    HGH: Human growth hormone can be abused, too. The brain produces growth hormone to help the body control growth. But growth hormone also comes in drug form to help children grow if their own bodies don't make enough of the hormone. Sometimes athletes abuse growth hormone in an attempt to build muscle and strength while reducing body fat. But long-term abuse carries risks, such as increases in blood fat levels, diabetes, and heart enlargement that may end in heart failure. Brings to mind "that" lady runner who died of massive heart failure after she retired, and another guy out here recently from the USA who was a champion athlete and physically huge, who had three heart transplants , orginally due to failure caught in time and subsequently (when they got his newly enlarged new heart diagnosed), for some reason it kept happening as he kept taking HGH, (and still does)-reckons there are lots of hearts out there he can access as he still has heaps of dosh- sheesh!)

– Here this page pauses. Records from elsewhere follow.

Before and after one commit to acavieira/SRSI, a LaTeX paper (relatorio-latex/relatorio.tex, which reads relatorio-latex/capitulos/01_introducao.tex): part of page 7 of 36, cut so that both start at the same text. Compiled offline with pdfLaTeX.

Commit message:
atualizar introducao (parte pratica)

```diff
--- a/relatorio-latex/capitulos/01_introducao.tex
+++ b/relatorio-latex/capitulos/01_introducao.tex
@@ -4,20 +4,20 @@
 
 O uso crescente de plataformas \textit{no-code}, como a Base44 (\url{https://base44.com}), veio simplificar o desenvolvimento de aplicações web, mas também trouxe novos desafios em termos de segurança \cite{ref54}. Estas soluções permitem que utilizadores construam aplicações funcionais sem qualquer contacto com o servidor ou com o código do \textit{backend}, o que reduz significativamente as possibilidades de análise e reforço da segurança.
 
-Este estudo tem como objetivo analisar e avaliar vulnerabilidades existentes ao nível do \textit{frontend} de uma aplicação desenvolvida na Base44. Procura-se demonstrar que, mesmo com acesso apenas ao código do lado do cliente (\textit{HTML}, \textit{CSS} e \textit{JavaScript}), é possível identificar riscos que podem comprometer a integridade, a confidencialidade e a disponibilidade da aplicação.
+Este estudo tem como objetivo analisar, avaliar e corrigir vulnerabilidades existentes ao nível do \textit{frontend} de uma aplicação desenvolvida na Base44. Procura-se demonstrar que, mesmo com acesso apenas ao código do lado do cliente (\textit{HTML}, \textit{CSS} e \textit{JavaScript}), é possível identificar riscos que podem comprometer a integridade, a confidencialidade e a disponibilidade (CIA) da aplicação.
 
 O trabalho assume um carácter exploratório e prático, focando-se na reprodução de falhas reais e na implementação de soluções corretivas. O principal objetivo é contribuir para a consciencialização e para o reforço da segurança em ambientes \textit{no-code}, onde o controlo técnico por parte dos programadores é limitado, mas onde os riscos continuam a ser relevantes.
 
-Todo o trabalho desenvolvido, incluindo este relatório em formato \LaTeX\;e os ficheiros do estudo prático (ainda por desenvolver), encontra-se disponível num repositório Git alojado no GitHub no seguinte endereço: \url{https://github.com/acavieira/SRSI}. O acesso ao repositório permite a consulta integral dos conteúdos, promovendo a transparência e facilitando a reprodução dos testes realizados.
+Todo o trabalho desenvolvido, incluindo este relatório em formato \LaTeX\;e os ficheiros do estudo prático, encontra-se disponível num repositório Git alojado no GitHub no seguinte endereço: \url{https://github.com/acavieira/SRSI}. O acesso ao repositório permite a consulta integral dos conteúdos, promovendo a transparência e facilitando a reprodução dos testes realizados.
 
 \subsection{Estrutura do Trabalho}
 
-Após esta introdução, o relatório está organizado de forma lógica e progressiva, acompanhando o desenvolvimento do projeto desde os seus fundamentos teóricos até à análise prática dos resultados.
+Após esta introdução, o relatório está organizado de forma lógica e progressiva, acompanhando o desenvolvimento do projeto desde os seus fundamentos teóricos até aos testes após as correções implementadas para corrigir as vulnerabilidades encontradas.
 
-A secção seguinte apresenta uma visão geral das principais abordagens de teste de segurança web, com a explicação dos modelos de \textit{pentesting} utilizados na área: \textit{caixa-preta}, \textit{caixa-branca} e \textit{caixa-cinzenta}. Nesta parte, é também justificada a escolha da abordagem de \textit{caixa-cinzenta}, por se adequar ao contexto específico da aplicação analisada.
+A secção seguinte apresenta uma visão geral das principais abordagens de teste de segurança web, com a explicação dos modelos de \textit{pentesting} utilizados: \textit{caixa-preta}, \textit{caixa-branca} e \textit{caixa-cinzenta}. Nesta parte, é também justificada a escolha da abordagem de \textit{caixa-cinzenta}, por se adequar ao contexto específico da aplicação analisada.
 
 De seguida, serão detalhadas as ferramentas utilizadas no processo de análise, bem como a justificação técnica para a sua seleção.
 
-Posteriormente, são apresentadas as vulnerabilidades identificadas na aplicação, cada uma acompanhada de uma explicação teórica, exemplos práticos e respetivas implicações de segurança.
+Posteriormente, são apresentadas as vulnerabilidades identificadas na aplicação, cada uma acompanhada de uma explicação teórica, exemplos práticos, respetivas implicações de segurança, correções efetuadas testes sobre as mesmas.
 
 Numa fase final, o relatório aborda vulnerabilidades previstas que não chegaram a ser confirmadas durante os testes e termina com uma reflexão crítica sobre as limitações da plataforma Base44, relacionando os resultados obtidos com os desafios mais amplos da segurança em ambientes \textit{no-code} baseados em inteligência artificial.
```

    Tip of the iceberg, across all elite sports, but the general population takes nicotine and caffeine too, both would be prohibited substances and banned from our foodstuffs and social drug supply if they were trying to introduce them now...ahh the dreaded pressures of commerce, industry and government revenues...

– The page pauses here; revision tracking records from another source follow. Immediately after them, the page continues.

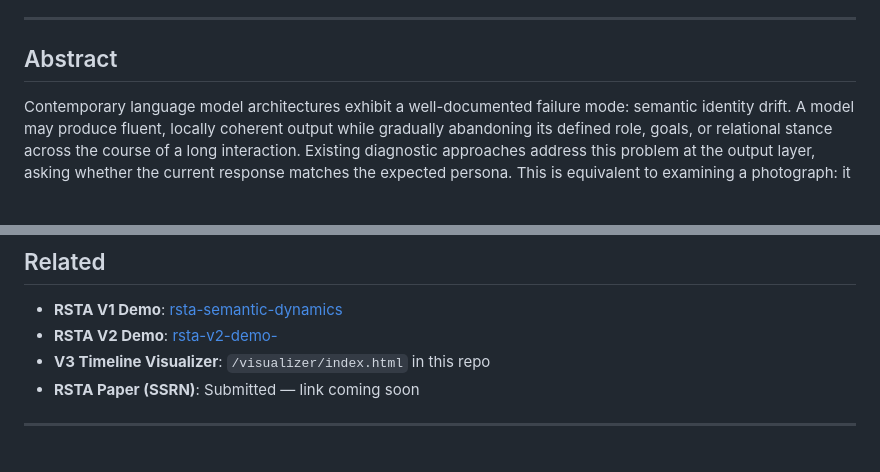
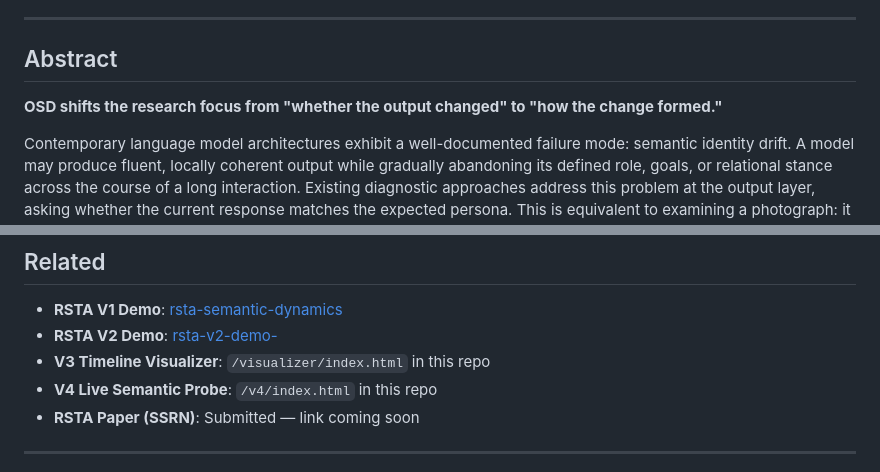
Before and after one commit to richchang0721-boop/rsta-v2-demo-, a Markdown page: paper/RSTA_V3_OSD_Framework.md, 2 parts joined by grey strips. Rendered like a GitHub page; blank space fills up the shorter version.

Commit message:
update paper to v0.5

```diff
--- a/paper/RSTA_V3_OSD_Framework.md
+++ b/paper/RSTA_V3_OSD_Framework.md
@@ -33,6 +33,8 @@ drives generation              evolution is observed
 ---
 
 ## Abstract
+
+**OSD shifts the research focus from "whether the output changed" to "how the change formed."**
 
 Contemporary language model architectures exhibit a well-documented failure mode: semantic identity drift. A model may produce fluent, locally coherent output while gradually abandoning its defined role, goals, or relational stance across the course of a long interaction. Existing diagnostic approaches address this problem at the output layer, asking whether the current response matches the expected persona. This is equivalent to examining a photograph: it reveals the present state, but not the process by which it was reached.
 
@@ -358,6 +360,7 @@ The framework's core claim — that semantic emergence is not inherently invisib
 - **RSTA V1 Demo**: [rsta-semantic-dynamics](https://github.com/richchang0721-boop/rsta-semantic-dynamics)
 - **RSTA V2 Demo**: [rsta-v2-demo-](https://github.com/richchang0721-boop/rsta-v2-demo-)
 - **V3 Timeline Visualizer**: `/visualizer/index.html` in this repo
+- **V4 Live Semantic Probe**: `/v4/index.html` in this repo
 - **RSTA Paper (SSRN)**: Submitted — link coming soon
 
 ---
```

    what is wrong with good food, excercise, the body's natural secretions and hard work and determination? ...I watched Greg Lemond's doco on Fearless on A1 the other night, he found out the hard way that apart from getting lead buckshot poisoning, that but even more so the "secret " goings on at the sharp end of the peloton, after a few years at the top of the Tour de France he couldnt win the natural way and quit, (I'm not suggesting he was doping, but he was sure many of his competitors were, which was later revealed in the doping scandals of the mid 90's.

    I would love to see the UCI and WADA be overtly ethical and moral , beyonf lipservice and follow due process and pro-actively stamp out drugs altogether.

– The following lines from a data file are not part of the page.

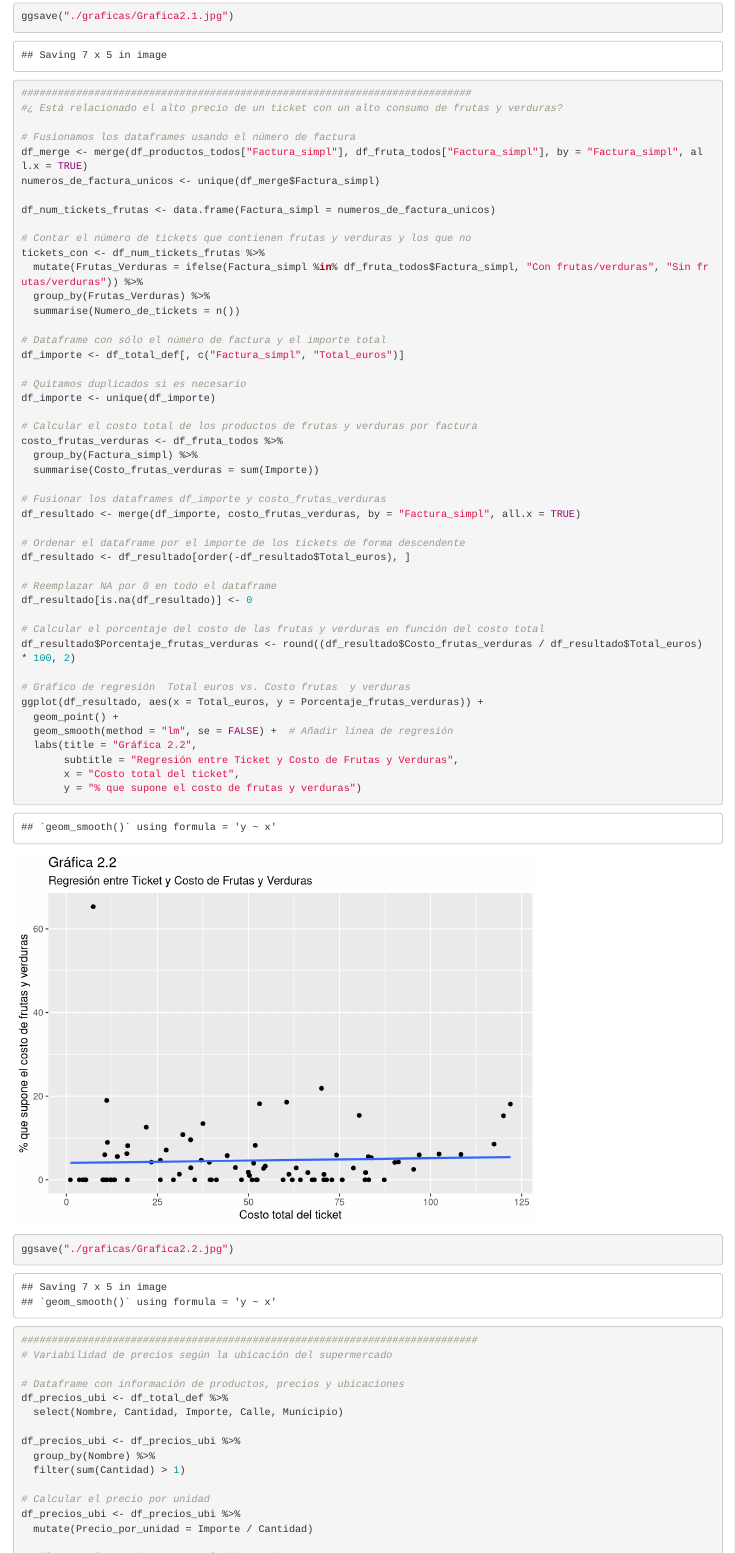
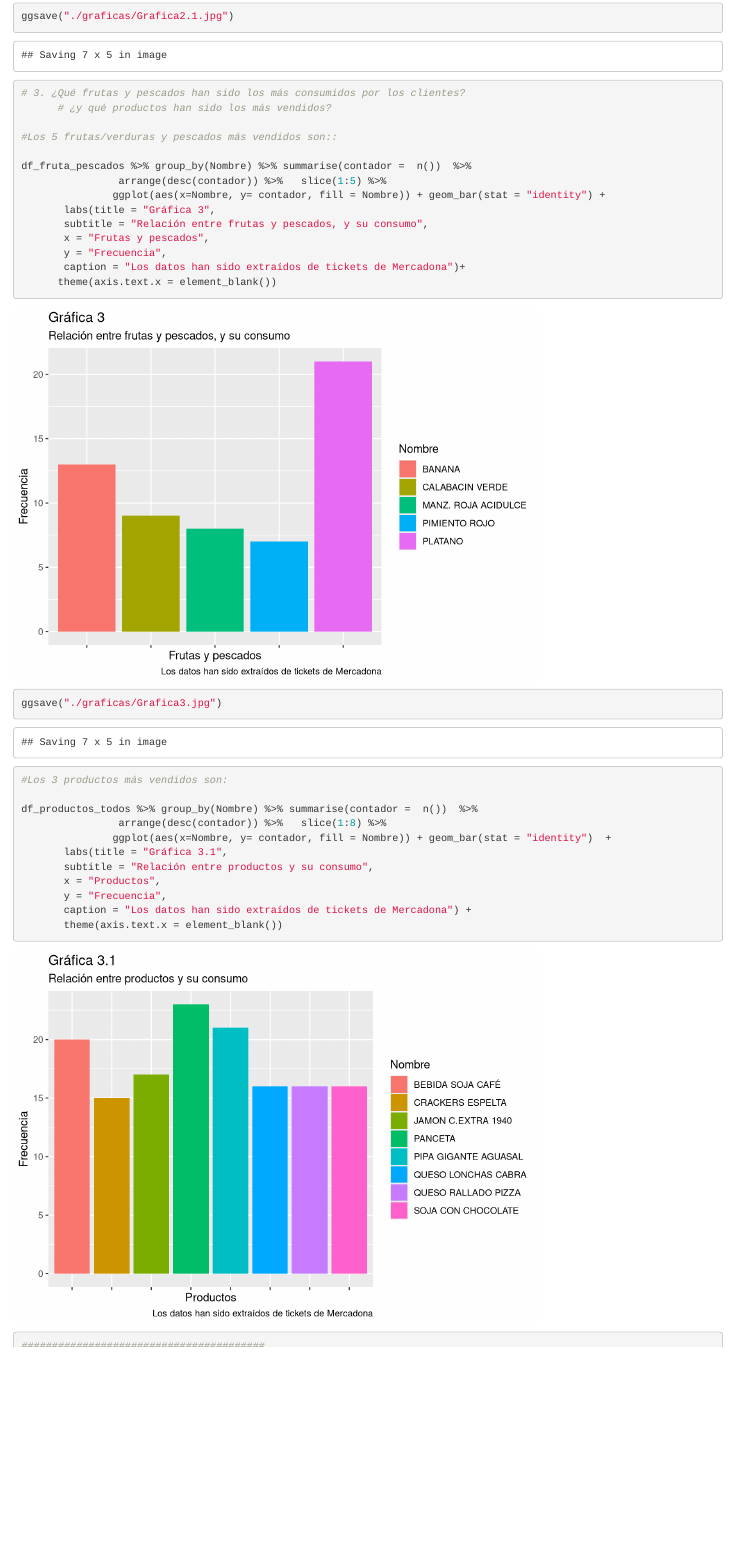
Before and after one commit to Pausicru/ProyectoTD2024, an R Markdown document (ProyectoTD2024.Rmd): the page in a window 1100 px wide, from 1590 px down. Rendered offline with R 4.5, knitr and Pandoc, with nearby package versions.

Commit message:
Eliminamos una grafica no necesaria

```diff
--- a/ProyectoTD2024.Rmd
+++ b/ProyectoTD2024.Rmd
@@ -550,65 +550,4 @@ ggplot(variabilidad_precios, aes(x = Nombre, y = desviacion_estandar, fill = Nom
   theme(axis.text.x = element_blank())
 
 ggsave("./graficas/Grafica2.1.jpg")
-##########################################################################
-#¿ Está relacionado el alto precio de un ticket con un alto consumo de frutas y verduras?
 
-# Fusionamos los dataframes usando el número de factura
-df_merge <- merge(df_productos_todos["Factura_simpl"], df_fruta_todos["Factura_simpl"], by = "Factura_simpl", all.x = TRUE)
-numeros_de_factura_unicos <- unique(df_merge$Factura_simpl)
-
-df_num_tickets_frutas <- data.frame(Factura_simpl = numeros_de_factura_unicos)
-
-# Contar el número de tickets que contienen frutas y verduras y los que no
-tickets_con <- df_num_tickets_frutas %>%
-  mutate(Frutas_Verduras = ifelse(Factura_simpl %in% df_fruta_todos$Factura_simpl, "Con frutas/verduras", "Sin frutas/verduras")) %>%
-  group_by(Frutas_Verduras) %>%
-  summarise(Numero_de_tickets = n())
-
-# Dataframe con sólo el número de factura y el importe total
-df_importe <- df_total_def[, c("Factura_simpl", "Total_euros")]
-
-# Quitamos duplicados si es necesario
-df_importe <- unique(df_importe)
-
-# Calcular el costo total de los productos de frutas y verduras por factura
-costo_frutas_verduras <- df_fruta_todos %>%
-  group_by(Factura_simpl) %>%
-  summarise(Costo_frutas_verduras = sum(Importe))
-
-# Fusionar los dataframes df_importe y costo_frutas_verduras
-df_resultado <- merge(df_importe, costo_frutas_verduras, by = "Factura_simpl", all.x = TRUE)
-
-# Ordenar el dataframe por el importe de los tickets de forma descendente
-df_resultado <- df_resultado[order(-df_resultado$Total_euros), ]
-
-# Reemplazar NA por 0 en todo el dataframe
-df_resultado[is.na(df_resultado)] <- 0
-
-# Calcular el porcentaje del costo de las frutas y verduras en función del costo total
-df_resultado$Porcentaje_frutas_verduras <- round((df_resultado$Costo_frutas_verduras / df_resultado$Total_euros) * 100, 2)
-
-# Gráfico de regresión  Total euros vs. Costo frutas  y verduras
-ggplot(df_resultado, aes(x = Total_euros, y = Porcentaje_frutas_verduras)) +
-  geom_point() +
-  geom_smooth(method = "lm", se = FALSE) +  # Añadir línea de regresión
-  labs(title = "Gráfica 2.2",
-       subtitle = "Regresión entre Ticket y Costo de Frutas y Verduras",
-       x = "Costo total del ticket",
-       y = "% que supone el costo de frutas y verduras")
-ggsave("./graficas/Grafica2.2.jpg")
-
-###########################################################################
-# Variabilidad de precios según la ubicación del supermercado
-
-# Dataframe con información de productos, precios y ubicaciones
-df_precios_ubi <- df_total_def %>%
-  select(Nombre, Cantidad, Importe, Calle, Municipio)
-
-df_precios_ubi <- df_precios_ubi %>%
-  group_by(Nombre) %>%
-  filter(sum(Cantidad) > 1)
-
-# Calcular el precio por unidad
-df_precios_ubi <- df_precios_ubi %>%
-  mutate(Precio_por_unidad = Importe / Cantidad)
```
Also changed, not shown: ProyectoTD2024.Rmd (21 more changed lines).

    I dont think they will, as they are too tied up in politics and dollars and personality wars...and this week the UCI & WADA and the pro-tour organisers are enaged in "culture conflicts", with the pro tour guys saying they will never get an acceptable model of best practice because of the difference across cultures on how they do things relating to performance enhancement practices...bloody hell

    and we just want to ride bikes and watch good riders compete in the spirit of fairplay and the glory etc etc....

    where's the wine?

    who's next?


    oh, some sources on the Med stuff:
    • Craig Comiter, associate professor of surgery (urology), University of Arizona.
    • Robert DiMeff, primary care director, sports health, The Cleveland Clinic.
    • Partnership for a Drug-Free America: "Partnership Attitude Tracking Study (PATS) 2005.
    • " National Institute on Drug Abuse: "Some Commonly Prescribed Medications: Use and Consequences.
    • " National Institute on Drug Abuse: "InfoFacts: Steroids (Anabolic-Androgenic).
    • " National Institute on Drug Abuse: "Trends in Prescription Drug Abuse."
    • "Viagra Abuse Linked to Risky Sexual Behavior." U.S. Dept. of Health and Human Services: "National Survey on Drug Use and Health, 2004."
    • Merck Manual of Medical Information, 2003; pp 648.